Use of birth control
Of course, you’ve heard the only entirely effective way to ensure that you don’t get pregnant is to avoid having penetrative vaginal sex with a partner with a penis.
But if you’re trying not to get pregnant, there are a variety of birth control measures you can take with varying effectiveness and permanency. It’s important to follow directions for whatever form of birth control you choose if you want it to be as effective as possible.
If you’re ready to take a break from birth control because you want to have a baby, your chance of getting pregnant right away will vary based on the type of birth control you were on.
Some methods, such as the pull out method or rhythm method, will leave you with a normal likelihood of pregnancy immediately after you stop using it. Hormonal options like the birth control pill may take time to leave your system.
Other methods, such as a vasectomy or tubal litigation, may have a long-term impact on your ability to become pregnant that’s never fully reversible. If this is the case for you, consult your doctor to discuss your options, which may include assisted reproductive technologies like in vitro fertilization (IVF).
If you’d like to become pregnant, there are many things you can do to optimize your chances:
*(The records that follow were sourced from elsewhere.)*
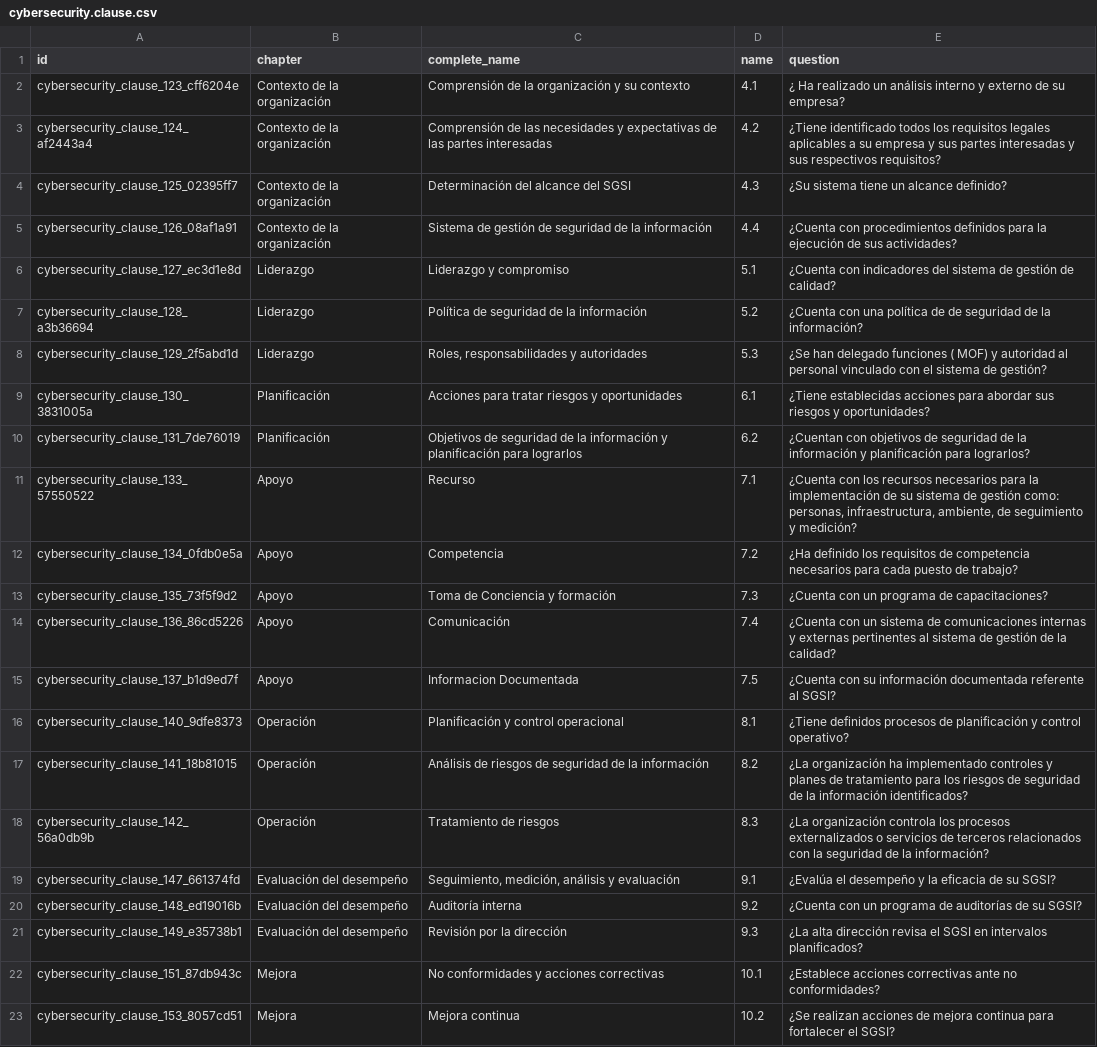
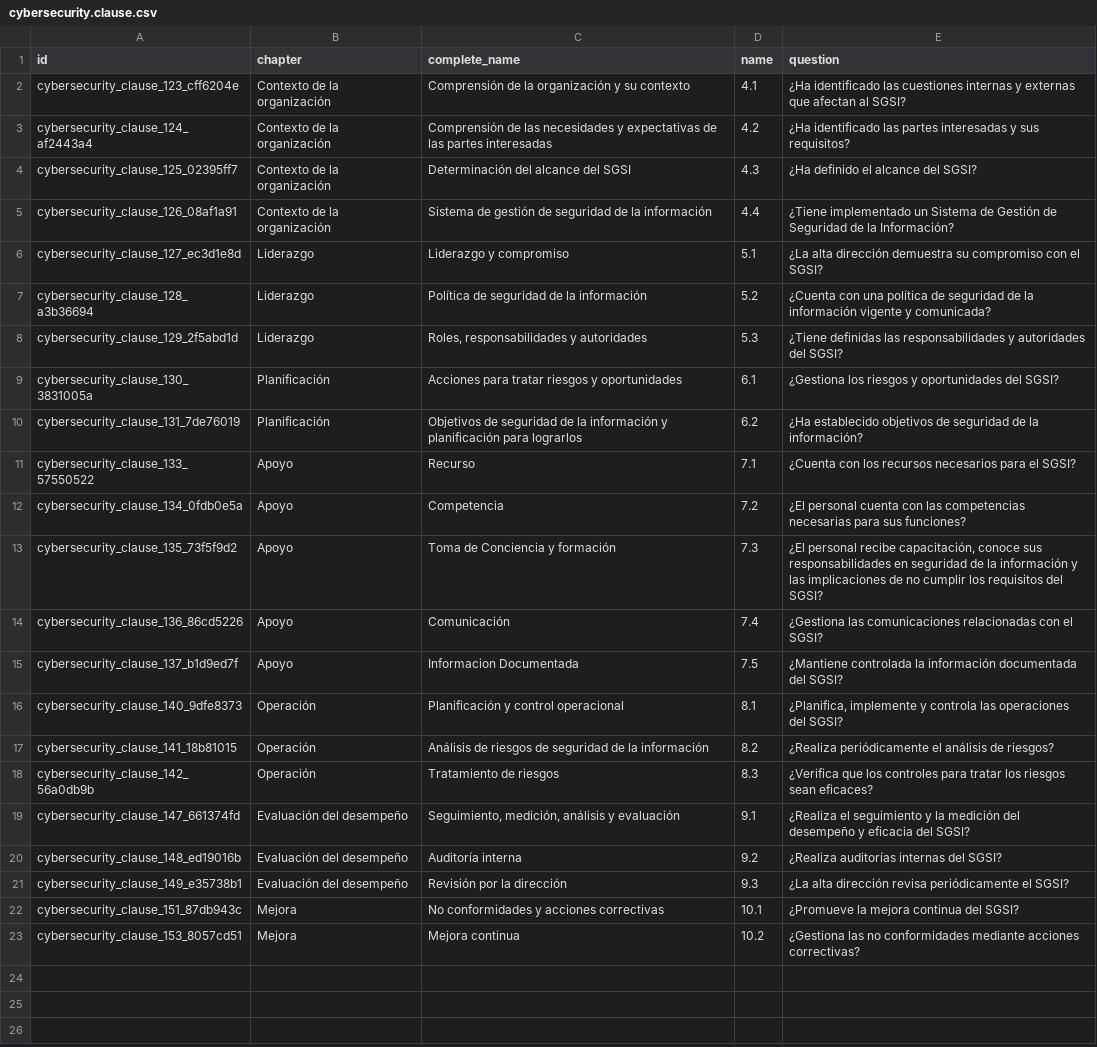
Before and after one commit to SoyCalidad/soy_cybersecurity, a CSV file: soy_cybersecurity_cybersecurity/data/cybersecurity.clause.csv, drawn as a sheet; the diff names each change by its address in the sheet, - before the commit and + after, or states it on an @@ line.

Commit message:
updated question clauses

```diff
--- a/soy_cybersecurity_cybersecurity/data/cybersecurity.clause.csv
+++ b/soy_cybersecurity_cybersecurity/data/cybersecurity.clause.csv
-E2 (question): ¿ Ha realizado un análisis interno y externo de su empresa?
+E2 (question): ¿Ha identificado las cuestiones internas y externas que afectan al SGSI?
-E3 (question): ¿Tiene identificado todos los requisitos legales aplicables a su empresa y sus partes interesadas y sus respectivos requisitos?
+E3 (question): ¿Ha identificado las partes interesadas y sus requisitos?
-E4 (question): ¿Su sistema tiene un alcance definido?
+E4 (question): ¿Ha definido el alcance del SGSI?
-E5 (question): ¿Cuenta con procedimientos definidos para la ejecución de sus actividades?
+E5 (question): ¿Tiene implementado un Sistema de Gestión de Seguridad de la Información?
-E6 (question): ¿Cuenta con indicadores del sistema de gestión de calidad?
+E6 (question): ¿La alta dirección demuestra su compromiso con el SGSI?
-E7 (question): …política de de seguridad de la información?
+E7 (question): …política de seguridad de la información vigente y comunicada?
-E8 (question): ¿Se han delegado funciones ( MOF) y autoridad al personal vinculado con el sistema de gestión?
+E8 (question): ¿Tiene definidas las responsabilidades y autoridades del SGSI?
-E9 (question): ¿Tiene establecidas acciones para abordar sus riesgos y oportunidades?
+E9 (question): ¿Gestiona los riesgos y oportunidades del SGSI?
-E10 (question): ¿Cuentan con objetivos de seguridad de la información y planificación para lograrlos?
+E10 (question): ¿Ha establecido objetivos de seguridad de la información?
-E11 (question): …necesarios para la implementación de su sistema de gestión como: personas, infraestructura, ambiente, de seguimiento y medición?
+E11 (question): …necesarios para el SGSI?
-E12 (question): ¿Ha definido los requisitos de competencia necesarios para cada puesto de trabajo?
+E12 (question): ¿El personal cuenta con las competencias necesarias para sus funciones?
-E13 (question): ¿Cuenta con un programa de capacitaciones?
+E13 (question): ¿El personal recibe capacitación, conoce sus responsabilidades en seguridad de la información y las implicaciones de no cumplir los requisitos del SGSI?
-E14 (question): ¿Cuenta con un sistema de comunicaciones internas y externas pertinentes al sistema de gestión de la calidad?
+E14 (question): ¿Gestiona las comunicaciones relacionadas con el SGSI?
-E15 (question): ¿Cuenta con su información documentada referente al SGSI?
+E15 (question): ¿Mantiene controlada la información documentada del SGSI?
-E16 (question): ¿Tiene definidos procesos de planificación y control operativo?
+E16 (question): ¿Planifica, implemente y controla las operaciones del SGSI?
-E17 (question): ¿La organización ha implementado controles y planes de tratamiento para los riesgos de seguridad de la información identificados?
+E17 (question): ¿Realiza periódicamente el análisis de riesgos?
-E18 (question): ¿La organización controla los procesos externalizados o servicios de terceros relacionados con la seguridad de la información?
+E18 (question): ¿Verifica que los controles para tratar los riesgos sean eficaces?
-E19 (question): ¿Evalúa el desempeño y la eficacia de su SGSI?
+E19 (question): ¿Realiza el seguimiento y la medición del desempeño y eficacia del SGSI?
-E20 (question): ¿Cuenta con un programa de auditorías de su SGSI?
+E20 (question): ¿Realiza auditorías internas del SGSI?
-E21 (question): …dirección revisa el SGSI en intervalos planificados?
+E21 (question): …dirección revisa periódicamente el SGSI?
-E22 (question): ¿Establece acciones correctivas ante no conformidades?
+E22 (question): ¿Promueve la mejora continua del SGSI?
-E23 (question): ¿Se realizan acciones de mejora continua para fortalecer el SGSI?
+E23 (question): ¿Gestiona las no conformidades mediante acciones correctivas?
```
Also changed, not shown: 2 other files.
- Track your menstrual cycles and ovulation windows. For most people, the first step to becoming pregnant is having sex when you’re ovulating. It makes sense to have an understanding of your menstrual cycle and ovulation windows to make sure you’ll fertilize an egg. This information can also be useful if you’re trying to avoid becoming pregnant without using physical forms of birth control.
- Use ovulation strips. While ovulation strips can’t guarantee your pregnancy, they can help to determine your peak fertility periods. If you decide to use ovulation strips, you’ll probably want to do this in combination with tracking your menstrual cycle, so that you don’t need to use as many testing strips.
- Adjust your diet. Believe it or not, just changing your diet has been tied to increasing your chances of conceiving. While it may not be fun to consider giving up some of your favorite foods, the joy of a baby might just make it worth it.
- Maintain a healthy weight. This can be especially important if you’re dealing with PCOS. A
2015 studyfound that weight loss helped those with PCOS to restore regular ovulation, a key part of conception.
- See a fertility specialist. If you’ve been trying to conceive for more than 6 months without success and are in your 20s to 30s, it might be time to speak with your doctor. If you’re above 40 and hoping to conceive, you’ll probably want to meet with your doctor to discuss your fertility before attempting to get pregnant. Fertility specialists can perform a variety to tests to determine if there are any roadblocks preventing you from becoming pregnant. They can refer you to other specialists if needed.
The process of becoming pregnant is often an emotional journey. It can be hard to learn that your friend is pregnant if you’re struggling to grow your family. Likewise, if you find yourself pregnant when you weren’t expecting it, there can be a roller coaster of emotions as you process that life-changing news.
There are so many unique variables impacting your chance of becoming pregnant that it’s nearly impossible to predict when the test results will come back positive (unless you’ve enlisted some medical assistance)!
If you’re hoping to have a baby, just remember that every few weeks you’ll have another chance, and there are professionals and support groups able to help.